** Opening Dataset excerpts block **

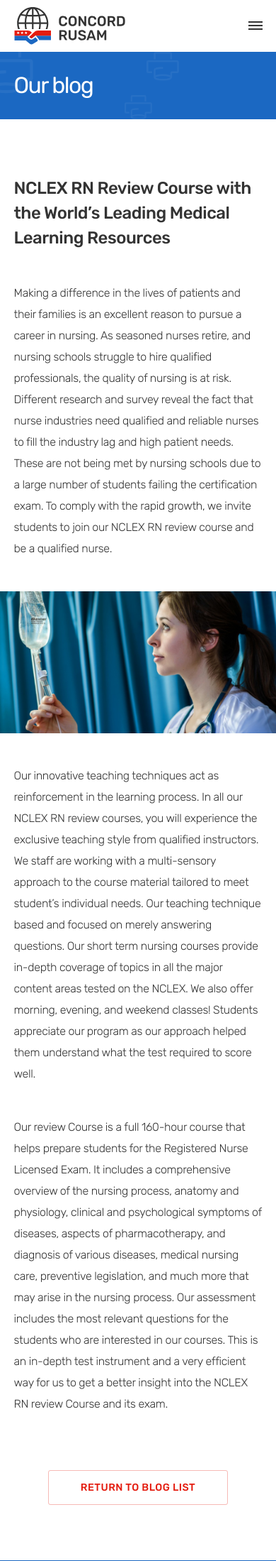
After one commit to LonelyBusinesswoman/Concord, a PHP site: page /article.php in a window 390 px wide. The commit adds this page. Shown: the top 2199 px of the page at 71% size. Run offline with PHP 8.4, Linux system fonts and the light colour scheme; some libraries are stand-ins or nearby versions.

Commit message:
article page has been finished

```diff
--- /dev/null
+++ b/article.php
@@ -0,0 +1,34 @@
+<?php include 'components/header.php'; ?>
+<main>
+    <!-- page description -->
+    <section class="page-description blog-page">
+        <!-- decorative elements -->
+        <div class="back-icon icon-1"><img src="img/icons/icon-element.svg" alt="icon"></div>
+        <div class="back-icon icon-2"><img src="img/icons/icon-element.svg" alt="icon"></div>
+        <div class="back-icon icon-3"><img src="img/icons/icon-element.svg" alt="icon"></div>
+        <div class="page-name">
+            <h2>Our blog</h2>
+        </div>
+        <div class="page-img">
+            <img src="img/blog-pic.jpg" alt="blog">
+        </div>
+    </section>
+
+    <!-- article -->
+    <section class="article">
+        <h1>NCLEX RN Review Course with the World’s Leading Medical Learning Resources</h1>
+        <p>Making a difference in the lives of patients and their families is an excellent reason to pursue a career in nursing. As seasoned nurses retire, and nursing schools struggle to hire qualified professionals, the quality of nursing is at risk. Different research and survey reveal the fact that nurse industries need qualified and reliable nurses to fill the industry lag and high patient needs. These are not being met by nursing schools due to a large number of students failing the certification exam. To comply with the rapid growth, we invite students to join our NCLEX RN review course and be a qualified nurse.</p>
+        <!-- img example -->
+        <div class="article-img">
+            <img src="img/article-pic.jpg" alt="article">
+        </div>
+        <p>Our innovative teaching techniques act as reinforcement in the learning process. In all our NCLEX RN review courses, you will experience the exclusive teaching style from qualified instructors. We staff are working with a multi-sensory approach to the course material tailored to meet student’s individual needs. Our teaching technique based and focused on merely answering questions. Our short term nursing courses provide in-depth coverage of topics in all the major content areas tested on the NCLEX. We also offer morning, evening, and weekend classes! Students appreciate our program as our approach helped them understand what the test required to score well.</p>
+        <p>Our review Course is a full 160-hour course that helps prepare students for the Registered Nurse Licensed Exam. It includes a comprehensive overview of the nursing process, anatomy and physiology, clinical and psychological symptoms of diseases, aspects of pharmacotherapy, and diagnosis of various diseases, medical nursing care, preventive legislation, and much more that may arise in the nursing process. Our assessment includes the most relevant questions for the students who are interested in our courses. This is an in-depth test instrument and a very efficient way for us to get a better insight into the NCLEX RN review Course and its exam.</p>
+
+        <!-- return -->
+        <a href="blog.php" class="default-btn transparent-btn">return to blog list</a>
+    </section>
+    <!-- form -->
+    <?php include 'components/form.php'; ?>
+</main>
+<?php include 'components/footer.php'; ?>
--- a/components/header.php
+++ b/components/header.php
@@ -58,7 +58,7 @@
                         <li><a href="#">Programs</a></li>
                         <li><a href="#">Links</a></li>
                         <li><a href="#">Testimonials</a></li>
-                        <li><a href="#">Blog</a></li>
+                        <li><a href="blog.php">Blog</a></li>
                         <li><a href="#">FAQ</a></li>
                         <li><a href="#">Contact</a></li>
                     </ul>
--- a/css/adapt.css
+++ b/css/adapt.css
@@ -564,6 +564,23 @@ th {
     grid-row-gap: 50px;
     grid-column-gap: 8%;
   }
+  .article h1, .article p {
+    width: 90%;
+  }
+  .article .article-img {
+    width: 100%;
+    margin: 0 auto;
+    margin-top: 45px;
+  }
+  .article .article-img img {
+    min-height: 450px;
+    max-height: 500px;
+  }
+  .article .transparent-btn {
+    min-width: 35%;
+    margin: 10% auto;
+    margin-left: 5%;
+  }
 }
 
 @media (max-width: 500px) {
@@ -677,10 +694,6 @@ th {
     grid-row-gap: 50px;
   }
   .news-nav .news-navigation a {
-    color: #333333;
-    -webkit-transition: all ease 0.2s;
-    transition: all ease 0.2s;
-    font-weight: 300;
     font-size: 1.2rem;
     line-height: 30px;
     letter-spacing: 0.03em;
@@ -691,4 +704,26 @@ th {
     margin-right: 10px;
     padding: 1% 4%;
   }
+  .article h1 {
+    font-size: 1.5rem;
+    line-height: 35px;
+    letter-spacing: -0.02em;
+  }
+  .article p {
+    font-size: 1rem;
+    line-height: 30px;
+  }
+  .article .article-img {
+    width: 100%;
+    margin: 0 auto;
+    margin-top: 45px;
+  }
+  .article .article-img img {
+    min-height: 160px;
+    max-height: 200px;
+  }
+  .article .transparent-btn {
+    min-width: 65%;
+    margin: 20% auto;
+  }
 }
--- a/css/style.css
+++ b/css/style.css
@@ -1789,3 +1789,58 @@ footer {
   border: 3px solid #E41C0F;
   border-radius: 50%;
 }
+
+.article {
+  width: 100%;
+  padding-top: 80px;
+  display: -webkit-box;
+  display: -ms-flexbox;
+  display: flex;
+  -webkit-box-orient: vertical;
+  -webkit-box-direction: normal;
+      -ms-flex-direction: column;
+          flex-direction: column;
+  background-color: #fff;
+}
+
+.article h1, .article p {
+  width: 50%;
+  margin: 0 auto;
+}
+
+.article h1 {
+  font-weight: 500;
+  font-size: 2.4rem;
+  line-height: 50px;
+  letter-spacing: -0.02em;
+  color: #333333;
+}
+
+.article p {
+  padding-top: 45px;
+  font-weight: 300;
+  font-size: 1.2rem;
+  line-height: 35px;
+  letter-spacing: -0.02em;
+  color: #333333;
+}
+
+.article .article-img {
+  width: 60%;
+  margin: 0 auto;
+  margin-top: 45px;
+}
+
+.article .article-img img {
+  min-height: 500px;
+  max-height: 600px;
+  width: 100%;
+  -o-object-fit: cover;
+  object-fit: cover;
+}
+
+.article .transparent-btn {
+  width: 15%;
+  margin: 10% auto;
+  margin-left: 25%;
+}
--- a/scss/adapt.scss
+++ b/scss/adapt.scss
@@ -347,6 +347,26 @@ footer{
         grid-row-gap: 50px;
         grid-column-gap: 8%;
     }
+    // ARTICLE PAGE
+    .article{
+        h1,p{
+            width: 90%;
+        }
+        .article-img{
+            width: 100%;
+            margin: 0 auto;
+            margin-top: 45px;
+            img{
+                min-height: 450px;
+                max-height: 500px;
+            }
+        }
+        .transparent-btn{
+            min-width: 35%;
+            margin: 10% auto;
+            margin-left: 5%;
+        }
+    }
 }
 @media (max-width: 500px){
     // SLIDER
@@ -485,9 +505,6 @@ footer{
     .news-nav{
         .news-navigation{
             a{
-                color:$grey;
-                transition: all ease 0.2s;
-                font-weight: 300;
                 font-size: 1.2rem;
                 line-height: 30px;
                 letter-spacing: 0.03em;
@@ -500,4 +517,29 @@ footer{
             }
         }
     }
+    // ARTICLE PAGE
+    .article{
+        h1{
+            font-size: 1.5rem;
+            line-height: 35px;
+            letter-spacing: -0.02em;
+        }
+        p{
+            font-size: 1rem;
+            line-height: 30px;
+        }
+        .article-img{
+            width: 100%;
+            margin: 0 auto;
+            margin-top: 45px;
+            img{
+                min-height: 160px;
+                max-height: 200px;
+            }
+        }
+        .transparent-btn{
+            min-width: 65%;
+            margin: 20% auto;
+        }
+    }
 }
--- a/scss/style.scss
+++ b/scss/style.scss
@@ -952,6 +952,7 @@ footer{
         width: 12%;
     }
 }
+
 // NEWS PAGE
 .news-page-grid{
     margin-top: 70px;
@@ -992,3 +993,47 @@ footer{
         }
     }
 }
+// ARTICLE PAGE
+.article{
+    width: 100%;
+    padding-top: 80px;
+    display: flex;
+    flex-direction: column;
+    background-color: #fff;
+    h1,p{
+        width: 50%;
+        margin: 0 auto;
+    }
+    h1{
+        font-weight: 500;
+        font-size: 2.4rem;
+        line-height: 50px;
+        letter-spacing: -0.02em;
+        color: $grey;
+    }
+    p{
+        padding-top: 45px;
+        font-weight: 300;
+        font-size: 1.2rem;
+        line-height: 35px;
+        letter-spacing: -0.02em;
+        color: $grey;
+    }
+    .article-img{
+        width: 60%;
+        margin: 0 auto;
+        margin-top: 45px;
+        img{
+            min-height: 500px;
+            max-height: 600px;
+            width: 100%;
+            -o-object-fit: cover;
+               object-fit: cover;
+        }
+    }
+    .transparent-btn{
+        width: 15%;
+        margin: 10% auto;
+        margin-left: 25%;
+    }
+}
```
Also changed, not shown: img/article-pic.jpg (added).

** Closing Dataset excerpts block **

■ Exercise objective ■
Every line above that holds the string "grid" should be copied out.

■ Response to this exercise ■
     grid-row-gap: 50px;
     grid-column-gap: 8%;
     grid-row-gap: 50px;
         grid-row-gap: 50px;
         grid-column-gap: 8%;
 .news-page-grid{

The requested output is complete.